Caracterización de Microquimerismos Fetomaternales en Mus Musculus

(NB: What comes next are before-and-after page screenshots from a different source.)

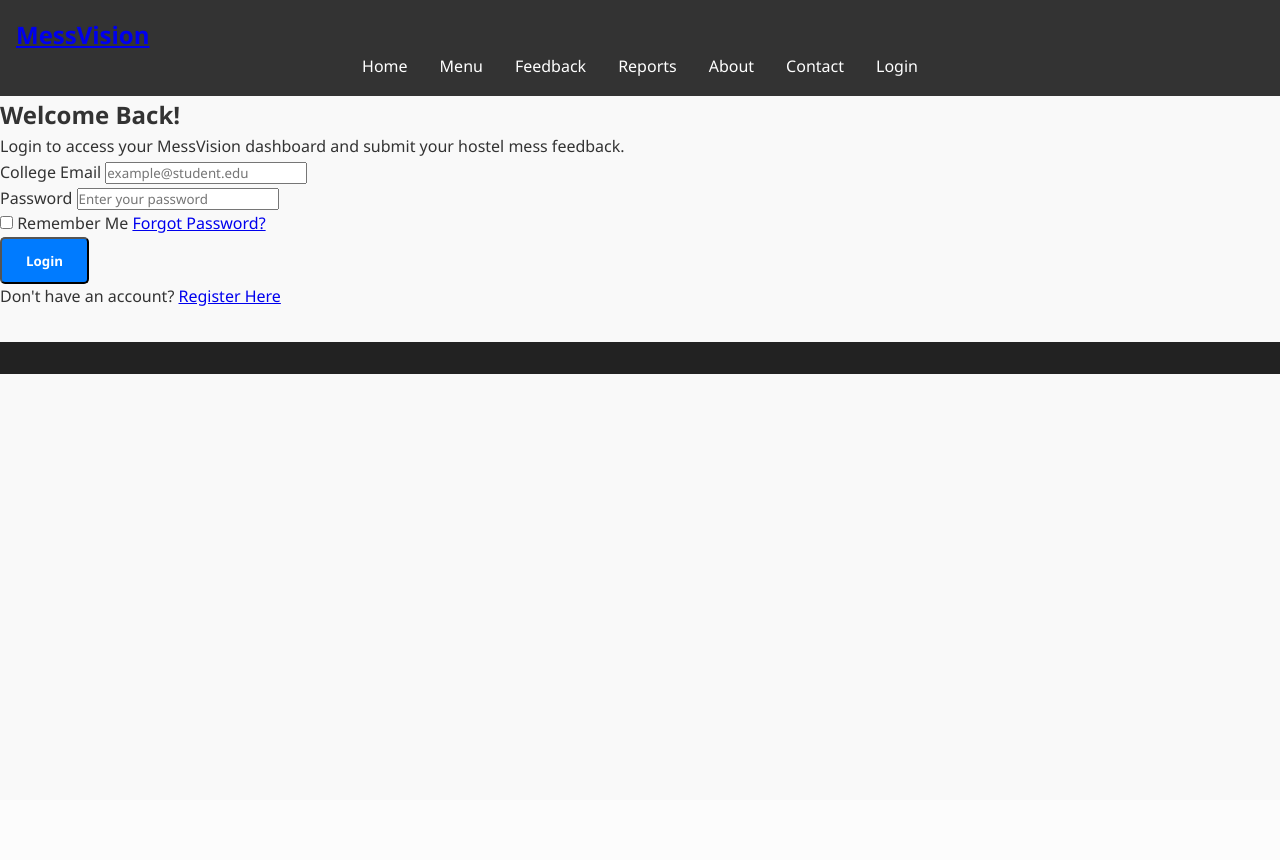
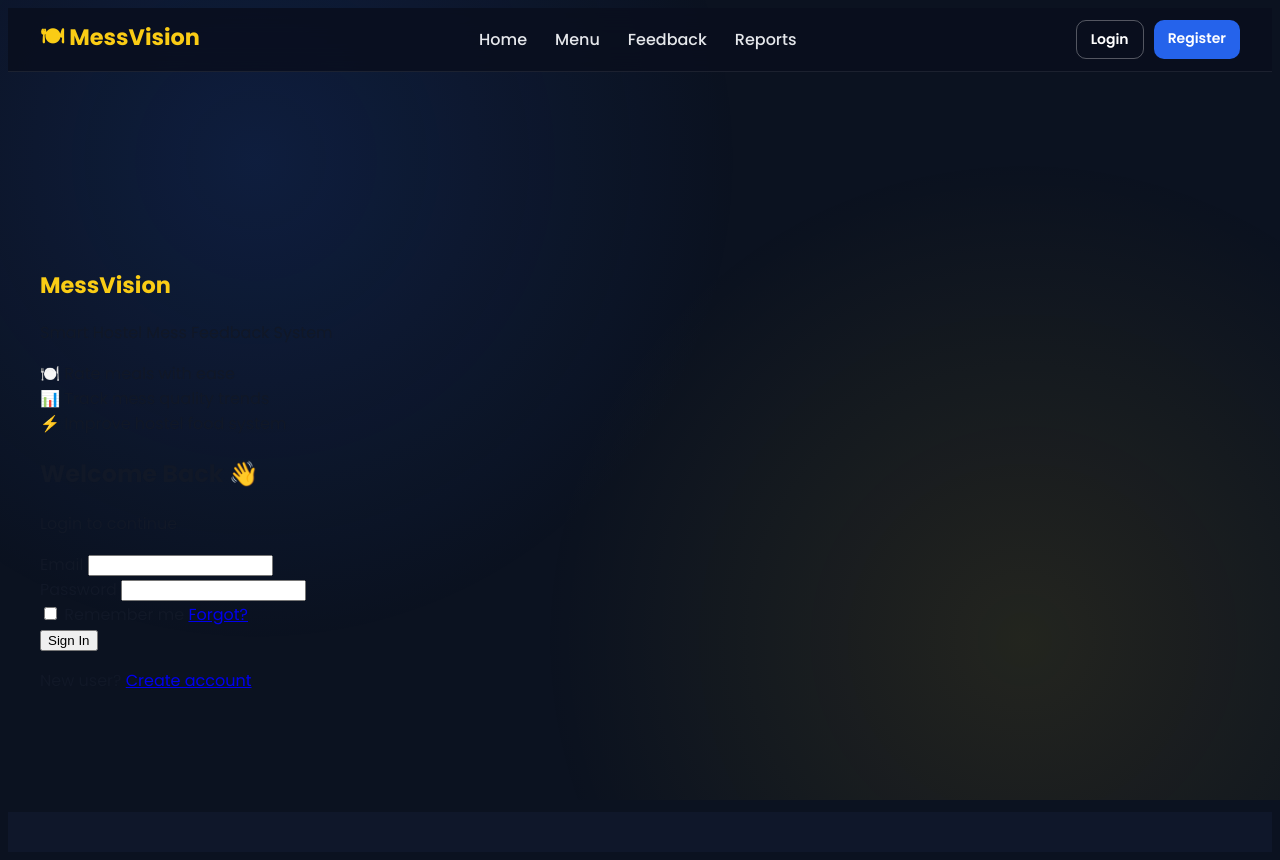
Before and after one commit to Jasleen-codes/Smart-Hostel-Mess-Feedback-System, a Flask app: page /login in a window 1280 px wide. Before the commit the page ends 374 px from the top, so only its background shows below. Run offline with Flask 3, Linux system fonts and the light colour scheme; a map, chart or similar area stays blank.

Commit message:
first commit

```diff
--- a/static/css/style.css
+++ b/static/css/style.css
@@ -1,108 +1,365 @@
-/* Reset & Base Styles */
-* {
-    margin: 0;
-    padding: 0;
-    box-sizing: border-box;
-    font-family: "Segoe UI", Arial, sans-serif;
-}
 
-body {
-    background-color: #f9f9f9;
-    color: #333;
-    line-height: 1.6;
-}
-
-/* Hero Section */
-.hero {
+/* =========================
+   HERO MODERN
+========================= */
+.hero-modern {
+    min-height: 95vh;
     display: flex;
     align-items: center;
     justify-content: center;
-    min-height: 80vh;
-    background: linear-gradient(rgba(0,0,0,0.6), rgba(0,0,0,0.6)),
-                url("../static/images/mess-bg.jpg") no-repeat center center/cover;
     text-align: center;
-    color: #fff;
-    padding: 2rem;
+
+    position: relative;
+    overflow: hidden;
+
+    background: linear-gradient(135deg, #0f172a, #111827);
+    color: white;
+}
+
+.hero-glow {
+    position: absolute;
+    width: 100%;
+    height: 100%;
+    background:
+        radial-gradient(circle at 20% 30%, rgba(37,99,235,0.3), transparent 40%),
+        radial-gradient(circle at 80% 70%, rgba(250,204,21,0.2), transparent 40%);
+    animation: floatGlow 6s ease-in-out infinite alternate;
+}
+
+.hero-content {
+    position: relative;
+    max-width: 800px;
+    z-index: 2;
 }
 
 .hero-content h1 {
-    font-size: 3rem;
-    margin-bottom: 1rem;
+    font-size: clamp(2.2rem, 4vw, 3.6rem);
+    font-weight: 800;
 }
 
-.hero-content h1 span {
-    color: #ffcc00;
+.hero-content span {
+    color: #facc15;
 }
 
 .hero-content p {
-    font-size: 1.2rem;
-    margin-bottom: 2rem;
-    max-width: 600px;
-    margin-left: auto;
-    margin-right: auto;
+    margin-top: 1rem;
+    color: #cbd5e1;
+}
+.hero-center {
+    min-height: 85vh;
+    display: flex;
+    align-items: center;
+    justify-content: center;
+    text-align: center;
+
+    padding: 60px 20px;
 }
 
-/* Buttons */
-.btn {
-    display: inline-block;
-    padding: 0.8rem 1.5rem;
-    border-radius: 5px;
-    text-decoration: none;
-    font-weight: bold;
-    transition: all 0.3s ease;
+.hero-title {
+    font-size: 3.2rem;
+    font-weight: 800;
+    color: white;
+    line-height: 1.2;
 }
 
-.btn-primary {
-    background-color: #007bff;
-    color: #fff;
+.hero-title span {
+    color: #facc15;
 }
 
-.btn-primary:hover {
-    background-color: #0056b3;
+.hero-subtitle {
+    max-width: 650px;
+    margin: 20px auto;
+    font-size: 1.1rem;
+    color: #cbd5e1;
 }
 
-.btn-secondary {
-    background-color: #ffcc00;
-    color: #333;
-    margin-left: 1rem;
+/* BUTTON spacing improvement */
+.hero-buttons {
+    margin-top: 25px;
+    display: flex;
+    justify-content: center;
+    gap: 15px;
+    flex-wrap: wrap;
 }
 
-.btn-secondary:hover {
-    background-color: #e6b800;
+/* =========================
+   SECTIONS
+========================= */
+.section {
+    padding: 80px 20px;
+    text-align: center;
 }
 
-/* Navbar (if you add one later) */
-nav {
-    background: #333;
-    padding: 1rem;
+.dark-section {
+    background: #2b52a1;
+    color: white;
 }
 
-nav ul {
+.section-title {
+    font-size: 2rem;
+    margin-bottom: 40px;
+    font-weight: 700;
+}
+
+.section-title.light {
+    color: white;
+}
+
+/* =========================
+   GRID SYSTEM
+========================= */
+.grid-3 {
+    display: grid;
+    grid-template-columns: repeat(3, 1fr);
+    gap: 20px;
+    max-width: 1100px;
+    margin: auto;
+}
+
+.grid-4 {
+    display: grid;
+    grid-template-columns: repeat(4, 1fr);
+    gap: 15px;
+    max-width: 1100px;
+    margin: auto;
+}
+
+/* =========================
+   CARDS
+========================= */
+.card {
+    background: white;
+    padding: 25px;
+    border-radius: 16px;
+    box-shadow: 0 10px 30px rgba(0,0,0,0.08);
+    transition: 0.3s;
+}
+
+.card:hover {
+    transform: translateY(-6px);
+}
+
+.feature-card p {
+    color: #6b7280;
+}
+
+.glass-card {
+    background: rgba(255,255,255,0.08);
+    backdrop-filter: blur(12px);
+    border: 1px solid rgba(255,255,255,0.1);
+    color: white;
+}
+
+/* =========================
+   QUICK LINKS
+========================= */
+.quick-card {
+    background: #ffffff;
+    padding: 20px;
+    border-radius: 12px;
+    text-decoration: none;
+    color: #111827;
+    font-weight: 600;
+    transition: 0.3s;
+    box-shadow: 0 8px 20px rgba(0,0,0,0.06);
+}
+
+.quick-card:hover {
+    transform: translateY(-5px);
+    background: #2563eb;
+    color: white;
+}
+
+/* =========================
+   ABOUT
+========================= */
+.about-section {
+    padding: 80px 20px;
+    background: #f8fafc;
+}
+
+.about-card {
+    max-width: 700px;
+    margin: auto;
+    background: white;
+    padding: 40px;
+    border-radius: 18px;
+    box-shadow: 0 15px 40px rgba(0,0,0,0.1);
+}
+
+/* =========================
+   ANIMATION
+========================= */
+@keyframes floatGlow {
+    from { transform: scale(1); }
+    to { transform: scale(1.1); }
+}
+
+/* =========================
+   RESPONSIVE
+========================= */
+@media (max-width: 900px) {
+    .grid-3, .grid-4 {
+        grid-template-columns: 1fr;
+    }
+}
+/* =========================
+   APP SHELL STRUCTURE
+========================= */
+
+.app-body {
+    font-family: "Poppins", sans-serif;
+    background: #0b1220;
+    color: #111827;
+}
+
+/* subtle background glow */
+.global-bg {
+    position: fixed;
+    inset: 0;
+    background:
+        radial-gradient(circle at 20% 20%, rgba(37,99,235,0.15), transparent 40%),
+        radial-gradient(circle at 80% 80%, rgba(250,204,21,0.10), transparent 40%);
+    z-index: -1;
+}
+
+/* MAIN WRAPPER */
+.app-main {
+    min-height: calc(100vh - 140px);
+    padding: 20px 0;
+}
+
+/* page container */
+.page-wrapper {
+    width: 100%;
+    max-width: 1200px;
+    margin: auto;
+    padding: 0 20px;
+}
+
+/* HEADER FIX */
+.app-header {
+    position: sticky;
+    top: 0;
+    z-index: 1000;
+}
+
+/* FOOTER STYLE */
+.app-footer {
+    margin-top: 40px;
+    padding: 20px;
+    text-align: center;
+    color: #94a3b8;
+    background: #0f172a;
+}
+.navbar {
+    position: sticky;
+    top: 0;
+    z-index: 999;
+
+    background: rgba(10, 15, 30, 0.85);
+    backdrop-filter: blur(14px);
+
+    border-bottom: 1px solid rgba(255,255,255,0.08);
+}
+
+/* MAIN STRUCTURE FIX */
+.nav-container {
+    max-width: 1200px;
+    margin: auto;
+
+    display: flex;
+    align-items: center;
+    justify-content: space-between;
+
+    padding: 12px 20px;
+}
+
+/* LOGO */
+.logo {
+    color: #facc15;
+    font-weight: 700;
+    font-size: 1.4rem;
+    text-decoration: none;
+}
+
+/* NAV LINKS (THIS FIXES YOUR MAIN ISSUE) */
+.nav-links {
     list-style: none;
     display: flex;
-    justify-content: center;
-    align-items:end;
+    gap: 28px;
+
+    margin: 0;
+    padding: 0;
 }
 
-nav ul li {
-    margin: 0 1rem;
+.nav-links li {
+    list-style: none;
 }
 
-nav ul li a {
-    color: #fff;
+.nav-links a {
     text-decoration: none;
+    color: #e5e7eb;
     font-weight: 500;
+    position: relative;
 }
 
-nav ul li a:hover {
-    color: #ffcc00;
+/* hover underline */
+.nav-links a::after {
+    content: "";
+    position: absolute;
+    bottom: -5px;
+    left: 0;
+    width: 0%;
+    height: 2px;
+    background: #facc15;
+    transition: 0.3s;
 }
 
-/* Footer */
-footer {
-    background: #222;
-    color: #aaa;
-    text-align: center;
-    padding: 1rem;
-    margin-top: 2rem;
+.nav-links a:hover {
+    color: #facc15;
 }
+
+.nav-links a:hover::after {
+    width: 100%;
+}
+
+/* RIGHT BUTTONS */
+.nav-actions {
+    display: flex;
+    gap: 10px;
+}
+
+/* BUTTONS */
+.nav-btn {
+    padding: 8px 14px;
+    border-radius: 10px;
+    font-weight: 600;
+    text-decoration: none;
+    font-size: 14px;
+}
+
+/* LOGIN */
+.nav-btn.outline {
+    border: 1px solid rgba(255,255,255,0.3);
+    color: white;
+}
+
+/* REGISTER */
+.nav-btn.primary {
+    background: #2563eb;
+    color: white;
+}
+
+/* MOBILE FIX */
+@media (max-width: 768px) {
+    .nav-container {
+        flex-direction: column;
+        gap: 10px;
+    }
+
+    .nav-links {
+        flex-wrap: wrap;
+        justify-content: center;
+    }
+}
--- a/templates/base.html
+++ b/templates/base.html
@@ -7,64 +7,54 @@
     <meta name="viewport" content="width=device-width, initial-scale=1.0">
 
     <title>
-        {% block title %}
-        MessVision
-        {% endblock %}
+        {% block title %}MessVision{% endblock %}
     </title>
+
+    <!-- Fonts -->
+    <link href="https://fonts.googleapis.com/css2?family=Poppins:wght@300;400;500;600;700&display=swap"
+          rel="stylesheet">
+
+    <!-- Icons -->
+    <link rel="stylesheet"
+          href="https://cdn.jsdelivr.net/npm/bootstrap-icons@1.11.3/font/bootstrap-icons.min.css">
 
     <!-- Main CSS -->
     <link rel="stylesheet" href="{{ url_for('static', filename='css/style.css') }}">
 
-    <!-- Google Fonts -->
-    <link rel="preconnect" href="https://fonts.googleapis.com">
-    <link rel="preconnect" href="https://fonts.gstatic.com" crossorigin>
-
-    <link href="https://fonts.googleapis.com/css2?family=Poppins:wght@300;400;500;600;700&display=swap"
-          rel="stylesheet">
-
-    <!-- Bootstrap Icons -->
-    <link rel="stylesheet"
-          href="https://cdn.jsdelivr.net/npm/bootstrap-icons@1.11.3/font/bootstrap-icons.min.css">
-
-    <!-- Extra CSS (Optional) -->
-    {% block css %}
-
-    {% endblock %}
+    <!-- Page-specific CSS -->
+    {% block css %}{% endblock %}
 
 </head>
 
-<body>
+<body class="app-body">
 
-    <!-- Header -->
-    <header>
+    <!-- 🔥 Global Background Layer (optional modern UI feel) -->
+    <div class="global-bg"></div>
 
+    <!-- HEADER -->
+    <header class="app-header">
         {% include 'navbar.html' %}
-
     </header>
 
-    <!-- Main Content -->
-    <main class="container">
+    <!-- MAIN APP AREA -->
+    <main class="app-main">
 
-        {% block content %}
-
-        {% endblock %}
+        <div class="page-wrapper">
+            {% block content %}{% endblock %}
+        </div>
 
     </main>
 
-    <!-- Footer -->
-    <footer>
-
+    <!-- FOOTER -->
+    <footer class="app-footer">
         {% include 'footer.html' %}
-
     </footer>
 
-    <!-- JavaScript -->
+    <!-- JS -->
     <script src="{{ url_for('static', filename='js/script.js') }}"></script>
 
-    <!-- Extra JavaScript -->
-    {% block scripts %}
-
-    {% endblock %}
+    <!-- Page-specific JS -->
+    {% block scripts %}{% endblock %}
 
 </body>
 
--- a/templates/login.html
+++ b/templates/login.html
@@ -6,80 +6,66 @@
 
 {% block content %}
 
-<section class="login-section">
+<section class="login-canvas">
 
-    <div class="login-card">
+    <!-- 🎯 REAL CANVAS BACKGROUND -->
+    <canvas id="bgCanvas"></canvas>
 
-        <h2>Welcome Back!</h2>
+    <!-- Glow overlay -->
+    <div class="canvas-glow"></div>
 
-        <p class="form-subtitle">
-            Login to access your MessVision dashboard and submit your hostel mess feedback.
-        </p>
+    <div class="canvas-grid">
 
-        <form action="{{ url_for('login') }}" method="POST">
+        <!-- LEFT PANEL -->
+        <div class="canvas-info">
 
-            <!-- Email Address -->
-            <div class="form-group">
+            <h1 class="logo">MessVision</h1>
+            <p class="tagline">Smart Hostel Mess Feedback System</p>
 
-                <label for="email">College Email</label>
-
-                <input
-                    type="email"
-                    id="email"
-                    name="email"
-                    placeholder="example@student.edu"
-                    title="Enter your registered email address"
-                    autocomplete="email"
-                    required>
-
+            <div class="info-cards">
+                <div class="info-card">🍽️ Rate meals with ease</div>
+                <div class="info-card">📊 Track mess quality trends</div>
+                <div class="info-card">⚡ Improve hostel food system</div>
             </div>
 
-            <!-- Password -->
-            <div class="form-group">
+        </div>
 
-                <label for="password">Password</label>
+        <!-- RIGHT LOGIN CARD -->
+        <div class="canvas-card">
 
-                <input
-                    type="password"
-                    id="password"
-                    name="password"
-                    placeholder="Enter your password"
-                    title="Enter your account password"
-                    autocomplete="current-password"
-                    required>
+            <h2>Welcome Back 👋</h2>
+            <p class="subtitle">Login to continue</p>
 
-            </div>
+            <form method="POST">
 
-            <!-- Remember Me & Forgot Password -->
-            <div class="form-options">
+                <div class="input-box">
+                    <label>Email</label>
+                    <input type="email" name="email" required>
+                </div>
 
-                <label class="remember-me">
+                <div class="input-box">
+                    <label>Password</label>
+                    <input type="password" name="password" required>
+                </div>
 
-                    <input
-                        type="checkbox"
-                        name="remember">
+                <div class="option-panel">
+                    <label>
+                        <input type="checkbox" name="remember">
+                        Remember me
+                    </label>
 
-                    Remember Me
+                    <a href="#">Forgot?</a>
+                </div>
 
-                </label>
+                <button class="login-btn">Sign In</button>
 
-                <a href="#" class="forgot-password">
-                    Forgot Password?
-                </a>
+            </form>
 
-            </div>
+            <p class="bottom-text">
+                New user? <a href="{{ url_for('register') }}">Create account</a>
+            </p>
 
-            <!-- Login Button -->
-            <button type="submit" class="btn btn-primary">
-                Login
-            </button>
-
-        </form>
-
-        <p class="register-link">
-            Don't have an account?
-            <a href="{{ url_for('register') }}">Register Here</a>
-        </p>
+        </div>
 
     </div>
 
--- a/templates/navbar.html
+++ b/templates/navbar.html
@@ -1,46 +1,30 @@
 <nav class="navbar">
 
-    <div class="logo">
+    <div class="nav-container">
 
-        <a href="{{ url_for('home') }}">
-            <h2>MessVision</h2>
+        <!-- Brand -->
+        <a href="{{ url_for('home') }}" class="logo">
+            🍽 MessVision
         </a>
+
+        <!-- Links -->
+        <ul class="nav-links">
+
+            <li><a href="{{ url_for('home') }}">Home</a></li>
+            <li><a href="{{ url_for('menu') }}">Menu</a></li>
+            <li><a href="{{ url_for('feedback') }}">Feedback</a></li>
+            <li><a href="{{ url_for('reports') }}">Reports</a></li>
+
+        </ul>
+
+        <!-- Right Actions -->
+        <div class="nav-actions">
+
+            <a href="{{ url_for('login') }}" class="nav-btn outline">Login</a>
+            <a href="{{ url_for('register') }}" class="nav-btn primary">Register</a>
+
+        </div>
 
     </div>
 
-    <ul class="nav-links">
-
-        <li>
-            <a href="{{ url_for('home') }}">Home</a>
-        </li>
-
-        <li>
-            <a href="{{ url_for('menu') }}">Menu</a>
-        </li>
-
-        <li>
-            <a href="{{ url_for('feedback') }}">Feedback</a>
-        </li>
-
-        <li>
-            <a href="{{ url_for('reports') }}">Reports</a>
-        </li>
-
-        <li>
-            <a href="{{ url_for('about') }}">About</a>
-        </li>
-
-        <li>
-            <a href="{{ url_for('contact') }}">Contact</a>
-        </li>
-
-        <li>
-            <a href="{{ url_for('login') }}" class="login-btn">
-                Login
-            </a>
-
-        </li>
-
-    </ul>
-
 </nav>
```
Also changed, not shown: templates/index.html (+33 -76 lines).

Cell traffic between mother and fetus has been well-known since the 60s. However, this bidirectional cellular exchange and the establishment of these cells in maternal tissue after birth have only been described in recent years and there are still a lot of outstanding questions. APACs (Pregnancy-Associated Progenitor Cells) or fetomaternal microchimerisms are cells that establish themselves in maternal tissues and organs for months in Mus musculus or for years in humans. These microchimerisms are able to survive and can even differentiate into cell populations that are characteristic of the tissue where they are established, modifying the tissue structure and homeostatic function of the organ. The APACs’ therapeutic potential is still a mystery although their capacity as a protective agent against neurodegenerative diseases has been described. This is why it is so important to continue researching this phenomenon and its maternal physiological effects. In the present study, several transgenic strains of Mus musculus have been used as animal models. These strains had the TdEGFP construct inserted in their genome so that different wavelengths of fluorescent light were emitted depending on the cellular lineage they belonged to. Using confocal microscopy, microchimerisms in brain, liver and heart in post-pregnant mothers have been observed. Moreover, a flow cytometer procedure has been created to determine the presence of APACs in the bloodstream before, during and after pregnancy.